**Entries shown:**

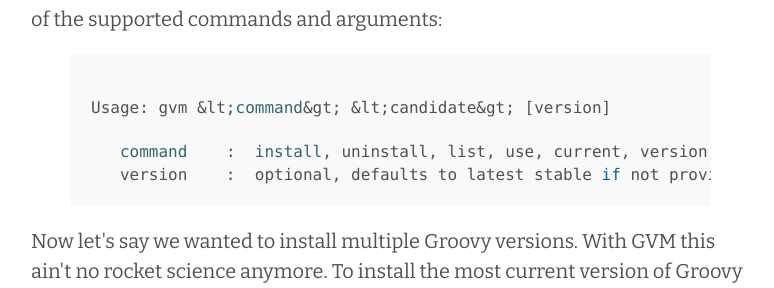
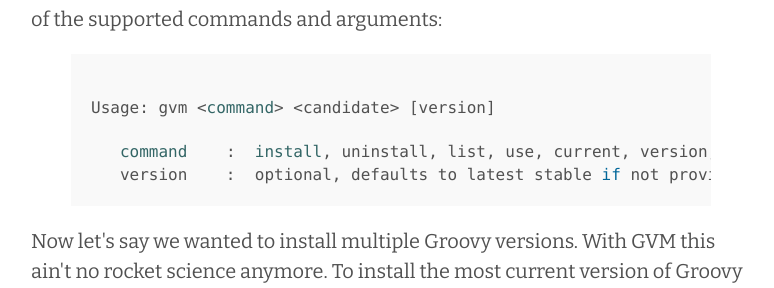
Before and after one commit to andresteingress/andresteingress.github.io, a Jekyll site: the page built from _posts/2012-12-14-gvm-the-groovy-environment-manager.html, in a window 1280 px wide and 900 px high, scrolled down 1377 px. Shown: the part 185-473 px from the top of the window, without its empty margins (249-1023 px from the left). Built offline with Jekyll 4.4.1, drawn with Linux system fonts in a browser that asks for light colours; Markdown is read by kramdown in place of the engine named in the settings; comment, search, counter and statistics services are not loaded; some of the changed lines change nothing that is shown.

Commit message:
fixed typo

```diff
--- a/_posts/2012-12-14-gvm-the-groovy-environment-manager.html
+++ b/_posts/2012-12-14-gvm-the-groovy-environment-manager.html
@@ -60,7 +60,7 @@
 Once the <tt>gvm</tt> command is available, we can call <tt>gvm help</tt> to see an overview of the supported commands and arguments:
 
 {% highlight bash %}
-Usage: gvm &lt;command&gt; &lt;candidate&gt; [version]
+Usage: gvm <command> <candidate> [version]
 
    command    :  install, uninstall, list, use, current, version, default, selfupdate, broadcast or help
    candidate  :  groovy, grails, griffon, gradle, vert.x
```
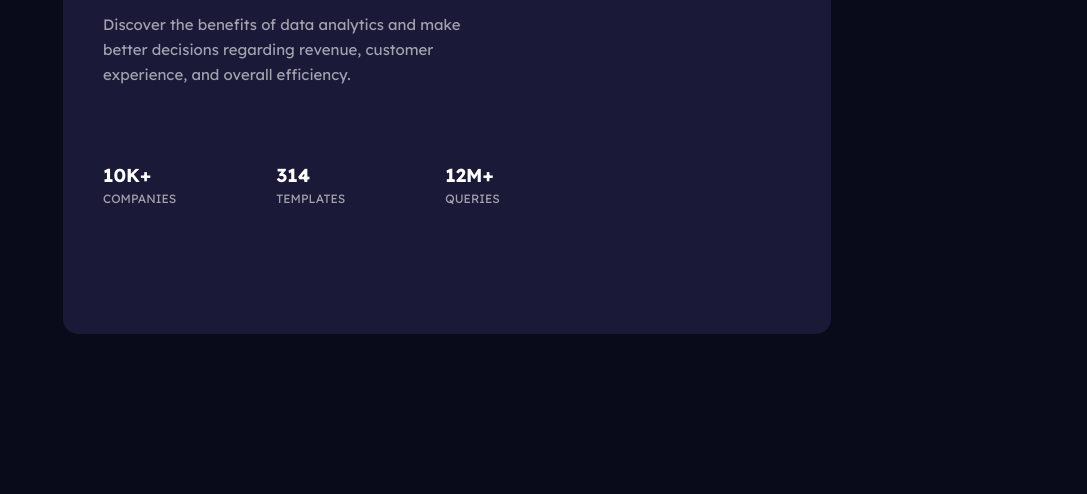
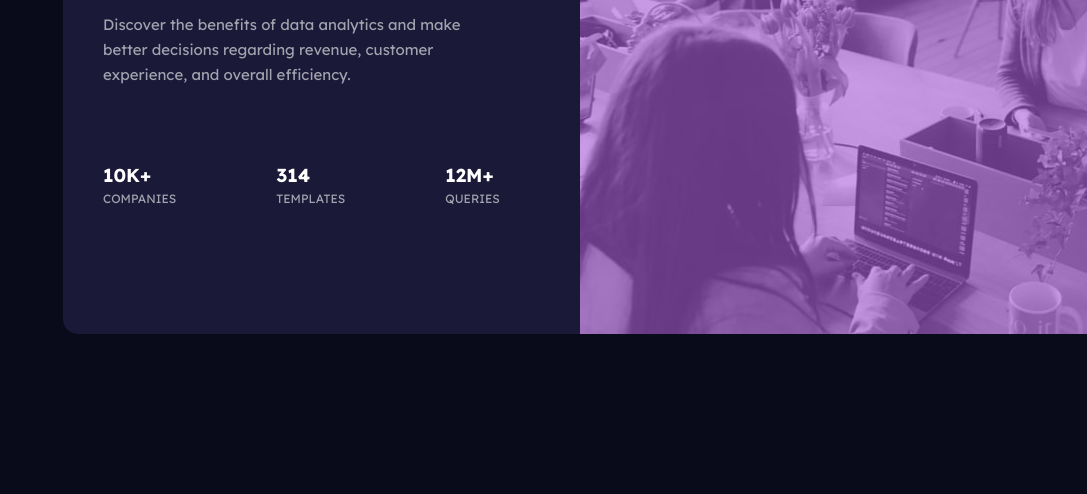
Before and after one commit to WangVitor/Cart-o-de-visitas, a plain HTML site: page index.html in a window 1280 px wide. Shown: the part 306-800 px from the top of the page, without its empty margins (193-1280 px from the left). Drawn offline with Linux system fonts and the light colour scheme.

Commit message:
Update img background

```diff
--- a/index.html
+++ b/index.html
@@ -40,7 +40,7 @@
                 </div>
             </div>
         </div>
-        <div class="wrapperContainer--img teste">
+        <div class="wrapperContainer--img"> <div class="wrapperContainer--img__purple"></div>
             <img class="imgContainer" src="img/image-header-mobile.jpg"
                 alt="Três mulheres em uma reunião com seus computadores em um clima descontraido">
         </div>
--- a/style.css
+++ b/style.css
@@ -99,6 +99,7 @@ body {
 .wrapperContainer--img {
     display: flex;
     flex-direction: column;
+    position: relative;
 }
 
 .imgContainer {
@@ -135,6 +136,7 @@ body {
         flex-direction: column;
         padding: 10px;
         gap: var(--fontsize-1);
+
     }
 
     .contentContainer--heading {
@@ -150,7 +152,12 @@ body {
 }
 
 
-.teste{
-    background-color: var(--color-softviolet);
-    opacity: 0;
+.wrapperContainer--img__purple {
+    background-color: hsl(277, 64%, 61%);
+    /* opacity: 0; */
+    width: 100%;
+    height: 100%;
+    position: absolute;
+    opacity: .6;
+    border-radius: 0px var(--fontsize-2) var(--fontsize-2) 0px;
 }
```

**What to work on:** Go through the entries above and print each one exactly, minus the pictures.

**Finished task:**
Before and after one commit to andresteingress/andresteingress.github.io, a Jekyll site: the page built from _posts/2012-12-14-gvm-the-groovy-environment-manager.html, in a window 1280 px wide and 900 px high, scrolled down 1377 px. Shown: the part 185-473 px from the top of the window, without its empty margins (249-1023 px from the left). Built offline with Jekyll 4.4.1, drawn with Linux system fonts in a browser that asks for light colours; Markdown is read by kramdown in place of the engine named in the settings; comment, search, counter and statistics services are not loaded; some of the changed lines change nothing that is shown.

Commit message:
fixed typo

```diff
--- a/_posts/2012-12-14-gvm-the-groovy-environment-manager.html
+++ b/_posts/2012-12-14-gvm-the-groovy-environment-manager.html
@@ -60,7 +60,7 @@
 Once the <tt>gvm</tt> command is available, we can call <tt>gvm help</tt> to see an overview of the supported commands and arguments:
 
 {% highlight bash %}
-Usage: gvm &lt;command&gt; &lt;candidate&gt; [version]
+Usage: gvm <command> <candidate> [version]
 
    command    :  install, uninstall, list, use, current, version, default, selfupdate, broadcast or help
    candidate  :  groovy, grails, griffon, gradle, vert.x
```
Before and after one commit to WangVitor/Cart-o-de-visitas, a plain HTML site: page index.html in a window 1280 px wide. Shown: the part 306-800 px from the top of the page, without its empty margins (193-1280 px from the left). Drawn offline with Linux system fonts and the light colour scheme.

Commit message:
Update img background

```diff
--- a/index.html
+++ b/index.html
@@ -40,7 +40,7 @@
                 </div>
             </div>
         </div>
-        <div class="wrapperContainer--img teste">
+        <div class="wrapperContainer--img"> <div class="wrapperContainer--img__purple"></div>
             <img class="imgContainer" src="img/image-header-mobile.jpg"
                 alt="Três mulheres em uma reunião com seus computadores em um clima descontraido">
         </div>
--- a/style.css
+++ b/style.css
@@ -99,6 +99,7 @@ body {
 .wrapperContainer--img {
     display: flex;
     flex-direction: column;
+    position: relative;
 }
 
 .imgContainer {
@@ -135,6 +136,7 @@ body {
         flex-direction: column;
         padding: 10px;
         gap: var(--fontsize-1);
+
     }
 
     .contentContainer--heading {
@@ -150,7 +152,12 @@ body {
 }
 
 
-.teste{
-    background-color: var(--color-softviolet);
-    opacity: 0;
+.wrapperContainer--img__purple {
+    background-color: hsl(277, 64%, 61%);
+    /* opacity: 0; */
+    width: 100%;
+    height: 100%;
+    position: absolute;
+    opacity: .6;
+    border-radius: 0px var(--fontsize-2) var(--fontsize-2) 0px;
 }
```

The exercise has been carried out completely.